**WHAT YOU HAVE TO DO**
Make an exact copy of the entries below and leave any picture out of it.

**GIVEN RECORDS**

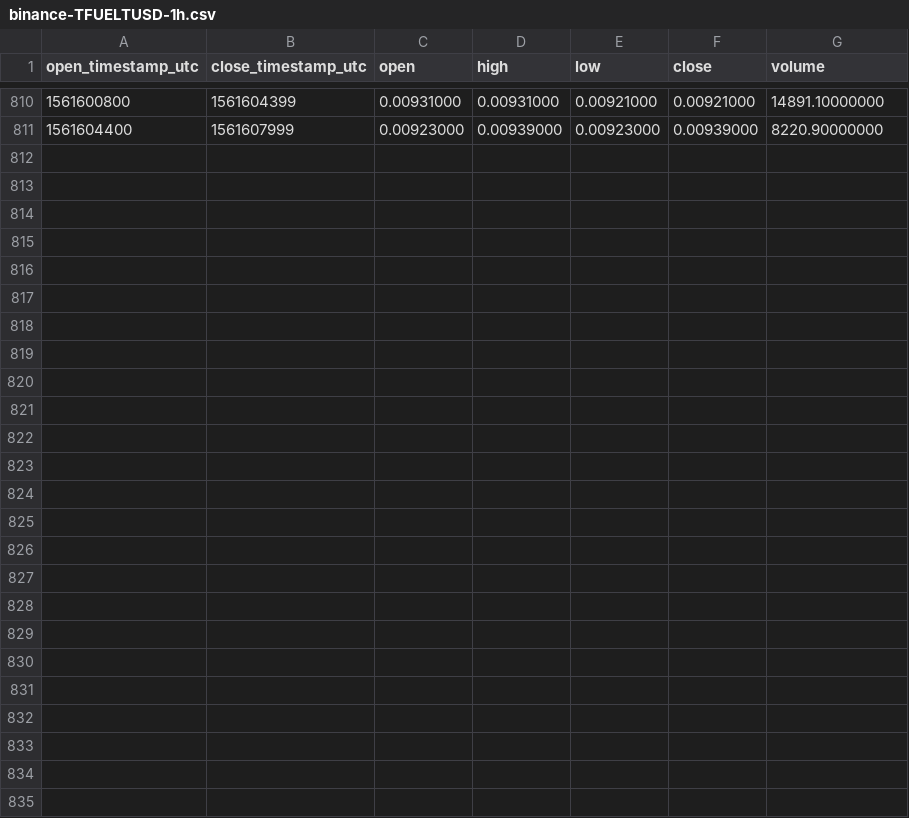
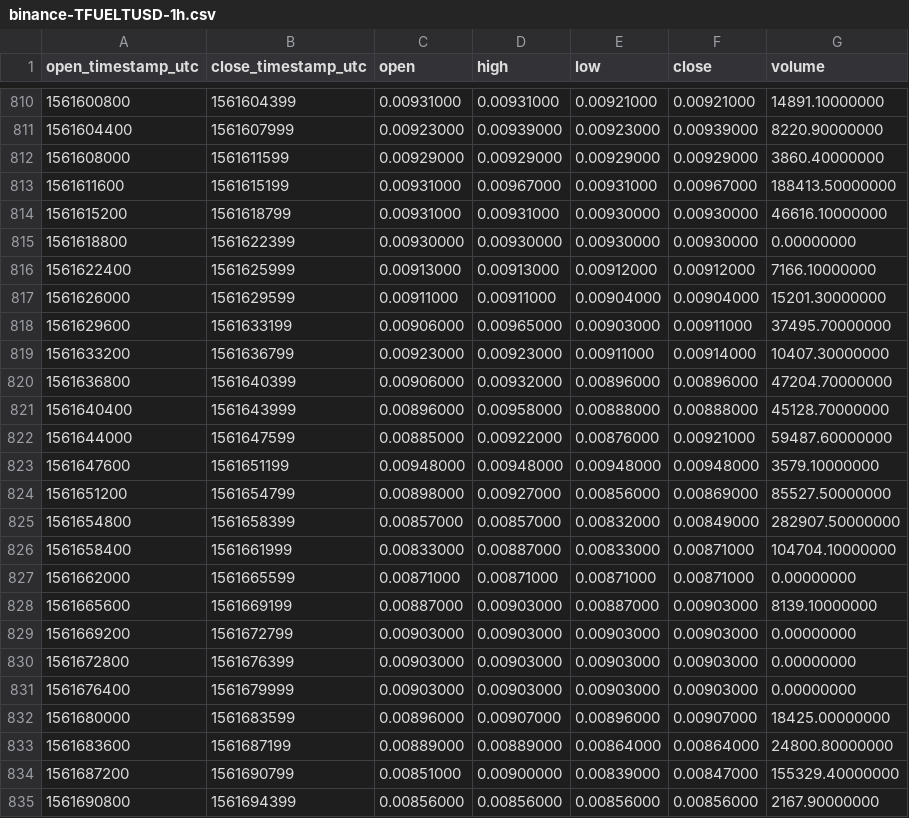
Before and after one commit to cryptobigbro/binance-TFUELTUSD, a CSV file: binance-TFUELTUSD-1h.csv, drawn as a sheet; only a part is shown, gaps mark what is left out; the diff names each change by its address in the sheet, - before the commit and + after, or states it on an @@ line.

Commit message:
Update OHLCV data.

```diff
--- a/binance-TFUELTUSD-1h.csv
+++ b/binance-TFUELTUSD-1h.csv
+row 812: 1561608000 | 1561611599 | 0.00929000 | 0.00929000 | 0.00929000 | 0.00929000 | 3860.40000000
+row 813: 1561611600 | 1561615199 | 0.00931000 | 0.00967000 | 0.00931000 | 0.00967000 | 188413.50000000
+row 814: 1561615200 | 1561618799 | 0.00931000 | 0.00931000 | 0.00930000 | 0.00930000 | 46616.10000000
+row 815: 1561618800 | 1561622399 | 0.00930000 | 0.00930000 | 0.00930000 | 0.00930000 | 0.00000000
+row 816: 1561622400 | 1561625999 | 0.00913000 | 0.00913000 | 0.00912000 | 0.00912000 | 7166.10000000
+row 817: 1561626000 | 1561629599 | 0.00911000 | 0.00911000 | 0.00904000 | 0.00904000 | 15201.30000000
+row 818: 1561629600 | 1561633199 | 0.00906000 | 0.00965000 | 0.00903000 | 0.00911000 | 37495.70000000
+row 819: 1561633200 | 1561636799 | 0.00923000 | 0.00923000 | 0.00911000 | 0.00914000 | 10407.30000000
+row 820: 1561636800 | 1561640399 | 0.00906000 | 0.00932000 | 0.00896000 | 0.00896000 | 47204.70000000
+row 821: 1561640400 | 1561643999 | 0.00896000 | 0.00958000 | 0.00888000 | 0.00888000 | 45128.70000000
+row 822: 1561644000 | 1561647599 | 0.00885000 | 0.00922000 | 0.00876000 | 0.00921000 | 59487.60000000
+row 823: 1561647600 | 1561651199 | 0.00948000 | 0.00948000 | 0.00948000 | 0.00948000 | 3579.10000000
+row 824: 1561651200 | 1561654799 | 0.00898000 | 0.00927000 | 0.00856000 | 0.00869000 | 85527.50000000
+row 825: 1561654800 | 1561658399 | 0.00857000 | 0.00857000 | 0.00832000 | 0.00849000 | 282907.50000000
+row 826: 1561658400 | 1561661999 | 0.00833000 | 0.00887000 | 0.00833000 | 0.00871000 | 104704.10000000
+row 827: 1561662000 | 1561665599 | 0.00871000 | 0.00871000 | 0.00871000 | 0.00871000 | 0.00000000
+row 828: 1561665600 | 1561669199 | 0.00887000 | 0.00903000 | 0.00887000 | 0.00903000 | 8139.10000000
+row 829: 1561669200 | 1561672799 | 0.00903000 | 0.00903000 | 0.00903000 | 0.00903000 | 0.00000000
+row 830: 1561672800 | 1561676399 | 0.00903000 | 0.00903000 | 0.00903000 | 0.00903000 | 0.00000000
+row 831: 1561676400 | 1561679999 | 0.00903000 | 0.00903000 | 0.00903000 | 0.00903000 | 0.00000000
+row 832: 1561680000 | 1561683599 | 0.00896000 | 0.00907000 | 0.00896000 | 0.00907000 | 18425.00000000
+row 833: 1561683600 | 1561687199 | 0.00889000 | 0.00889000 | 0.00864000 | 0.00864000 | 24800.80000000
+row 834: 1561687200 | 1561690799 | 0.00851000 | 0.00900000 | 0.00839000 | 0.00847000 | 155329.40000000
+row 835: 1561690800 | 1561694399 | 0.00856000 | 0.00856000 | 0.00856000 | 0.00856000 | 2167.90000000
```
Also changed, not shown: binance-TFUELTUSD-1d.csv, 1 other file.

**RESPONSE BELOW**
Before and after one commit to cryptobigbro/binance-TFUELTUSD, a CSV file: binance-TFUELTUSD-1h.csv, drawn as a sheet; only a part is shown, gaps mark what is left out; the diff names each change by its address in the sheet, - before the commit and + after, or states it on an @@ line.

Commit message:
Update OHLCV data.

```diff
--- a/binance-TFUELTUSD-1h.csv
+++ b/binance-TFUELTUSD-1h.csv
+row 812: 1561608000 | 1561611599 | 0.00929000 | 0.00929000 | 0.00929000 | 0.00929000 | 3860.40000000
+row 813: 1561611600 | 1561615199 | 0.00931000 | 0.00967000 | 0.00931000 | 0.00967000 | 188413.50000000
+row 814: 1561615200 | 1561618799 | 0.00931000 | 0.00931000 | 0.00930000 | 0.00930000 | 46616.10000000
+row 815: 1561618800 | 1561622399 | 0.00930000 | 0.00930000 | 0.00930000 | 0.00930000 | 0.00000000
+row 816: 1561622400 | 1561625999 | 0.00913000 | 0.00913000 | 0.00912000 | 0.00912000 | 7166.10000000
+row 817: 1561626000 | 1561629599 | 0.00911000 | 0.00911000 | 0.00904000 | 0.00904000 | 15201.30000000
+row 818: 1561629600 | 1561633199 | 0.00906000 | 0.00965000 | 0.00903000 | 0.00911000 | 37495.70000000
+row 819: 1561633200 | 1561636799 | 0.00923000 | 0.00923000 | 0.00911000 | 0.00914000 | 10407.30000000
+row 820: 1561636800 | 1561640399 | 0.00906000 | 0.00932000 | 0.00896000 | 0.00896000 | 47204.70000000
+row 821: 1561640400 | 1561643999 | 0.00896000 | 0.00958000 | 0.00888000 | 0.00888000 | 45128.70000000
+row 822: 1561644000 | 1561647599 | 0.00885000 | 0.00922000 | 0.00876000 | 0.00921000 | 59487.60000000
+row 823: 1561647600 | 1561651199 | 0.00948000 | 0.00948000 | 0.00948000 | 0.00948000 | 3579.10000000
+row 824: 1561651200 | 1561654799 | 0.00898000 | 0.00927000 | 0.00856000 | 0.00869000 | 85527.50000000
+row 825: 1561654800 | 1561658399 | 0.00857000 | 0.00857000 | 0.00832000 | 0.00849000 | 282907.50000000
+row 826: 1561658400 | 1561661999 | 0.00833000 | 0.00887000 | 0.00833000 | 0.00871000 | 104704.10000000
+row 827: 1561662000 | 1561665599 | 0.00871000 | 0.00871000 | 0.00871000 | 0.00871000 | 0.00000000
+row 828: 1561665600 | 1561669199 | 0.00887000 | 0.00903000 | 0.00887000 | 0.00903000 | 8139.10000000
+row 829: 1561669200 | 1561672799 | 0.00903000 | 0.00903000 | 0.00903000 | 0.00903000 | 0.00000000
+row 830: 1561672800 | 1561676399 | 0.00903000 | 0.00903000 | 0.00903000 | 0.00903000 | 0.00000000
+row 831: 1561676400 | 1561679999 | 0.00903000 | 0.00903000 | 0.00903000 | 0.00903000 | 0.00000000
+row 832: 1561680000 | 1561683599 | 0.00896000 | 0.00907000 | 0.00896000 | 0.00907000 | 18425.00000000
+row 833: 1561683600 | 1561687199 | 0.00889000 | 0.00889000 | 0.00864000 | 0.00864000 | 24800.80000000
+row 834: 1561687200 | 1561690799 | 0.00851000 | 0.00900000 | 0.00839000 | 0.00847000 | 155329.40000000
+row 835: 1561690800 | 1561694399 | 0.00856000 | 0.00856000 | 0.00856000 | 0.00856000 | 2167.90000000
```
Also changed, not shown: binance-TFUELTUSD-1d.csv, 1 other file.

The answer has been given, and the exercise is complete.